• [Task brief]: Find all the lines in the entries below that hold the word "Biochemistry" and copy them.

• [Content revision data]:

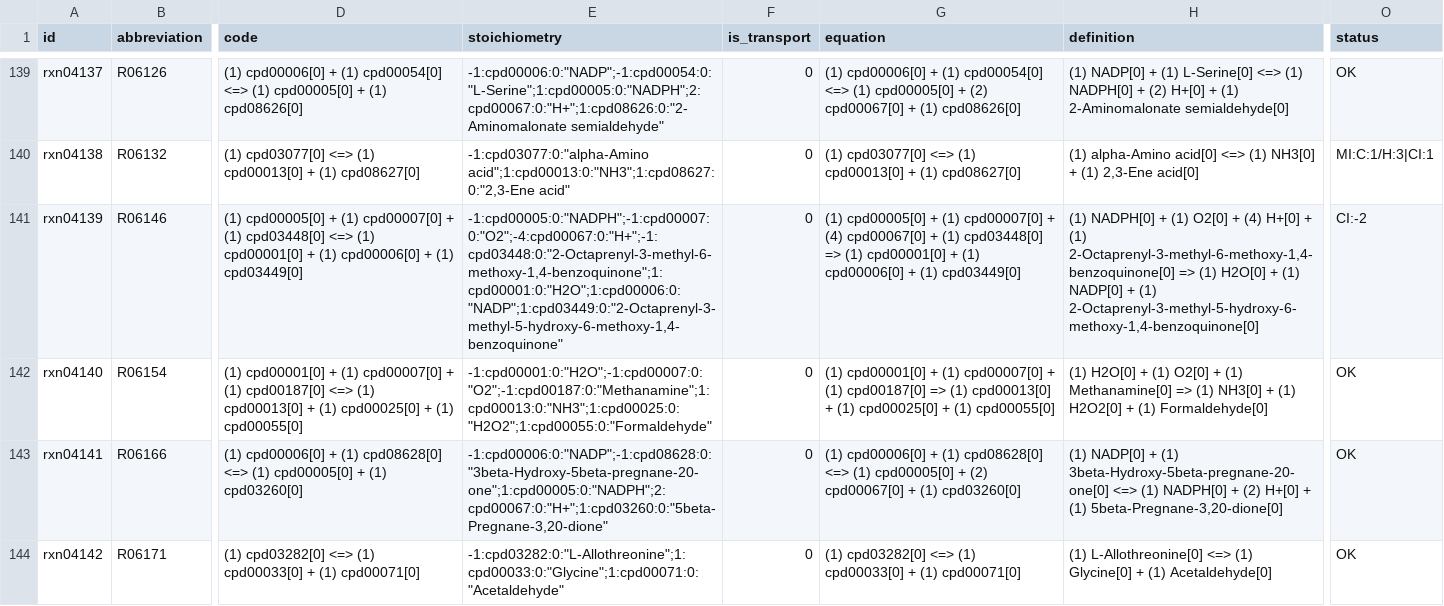
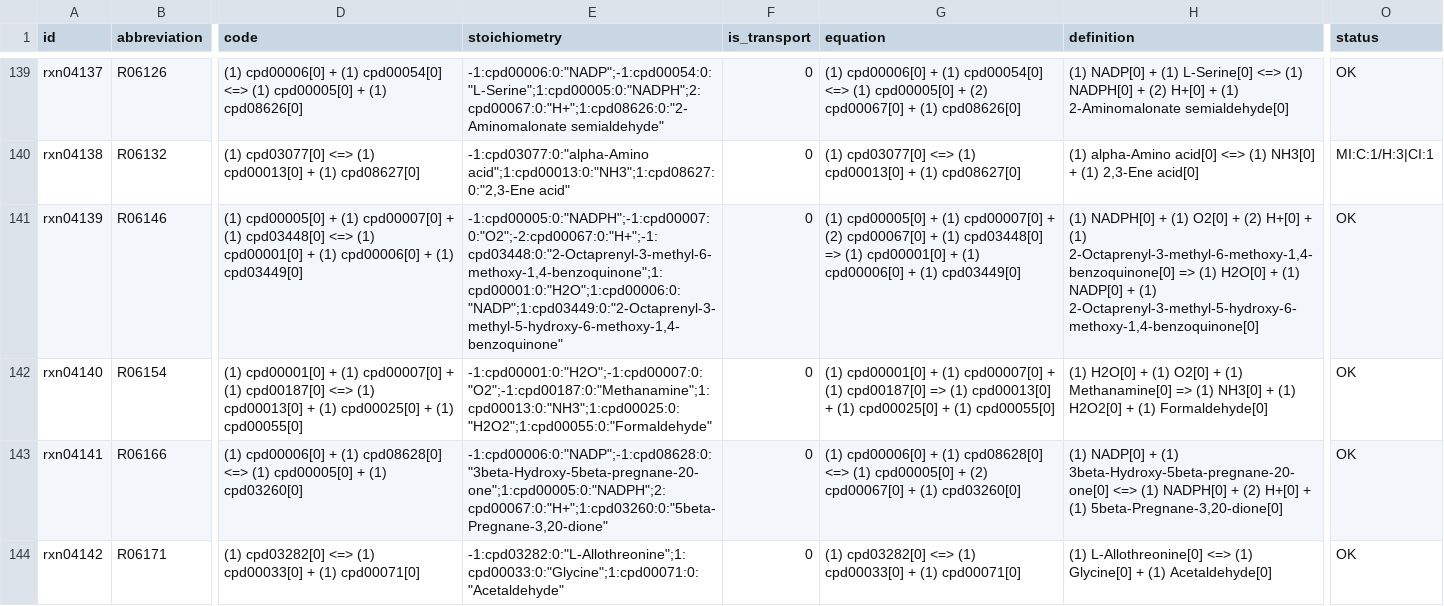
Before and after one commit to ModelSEED/ModelSEEDDatabase, a TSV file: Biochemistry/reaction_04.tsv, drawn as a sheet; only a part is shown, gaps mark what is left out; the diff names each change by its address in the sheet, - before the commit and + after, or states it on an @@ line.

```diff
--- a/Biochemistry/reaction_04.tsv
+++ b/Biochemistry/reaction_04.tsv
-E141 (stoichiometry): -1:cpd00005:0:"NADPH";-1:cpd00007:0:"O2";-4:cpd00067:0:"H+";-1:cpd03448:0:"2-Octaprenyl-3-methyl-6-methoxy-1,4-benzoquinone";1:cpd00001:0:"H2O";1:cpd00006:0:"NADP";1:cpd03449:0:"2-Octaprenyl-3-methyl-5-hydroxy-6-methoxy-1,4-benzoquinone"
+E141 (stoichiometry): -1:cpd00005:0:"NADPH";-1:cpd00007:0:"O2";-2:cpd00067:0:"H+";-1:cpd03448:0:"2-Octaprenyl-3-methyl-6-methoxy-1,4-benzoquinone";1:cpd00001:0:"H2O";1:cpd00006:0:"NADP";1:cpd03449:0:"2-Octaprenyl-3-methyl-5-hydroxy-6-methoxy-1,4-benzoquinone"
-G141 (equation): …cpd00007[0] + (4) cpd00067[0] +…
+G141 (equation): …cpd00007[0] + (2) cpd00067[0] +…
-H141 (definition): …O2[0] + (4) H+[0] +…
+H141 (definition): …O2[0] + (2) H+[0] +…
-O141 (status): CI:-2
+O141 (status): OK
```
Also changed, not shown: Biochemistry/Curation/overrides/structure_picks/samseaver.tsv, Biochemistry/compound_03.tsv, 19 other files.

• [Answer to the exercise]:
Before and after one commit to ModelSEED/ModelSEEDDatabase, a TSV file: Biochemistry/reaction_04.tsv, drawn as a sheet; only a part is shown, gaps mark what is left out; the diff names each change by its address in the sheet, - before the commit and + after, or states it on an @@ line.
--- a/Biochemistry/reaction_04.tsv
+++ b/Biochemistry/reaction_04.tsv
Also changed, not shown: Biochemistry/Curation/overrides/structure_picks/samseaver.tsv, Biochemistry/compound_03.tsv, 19 other files.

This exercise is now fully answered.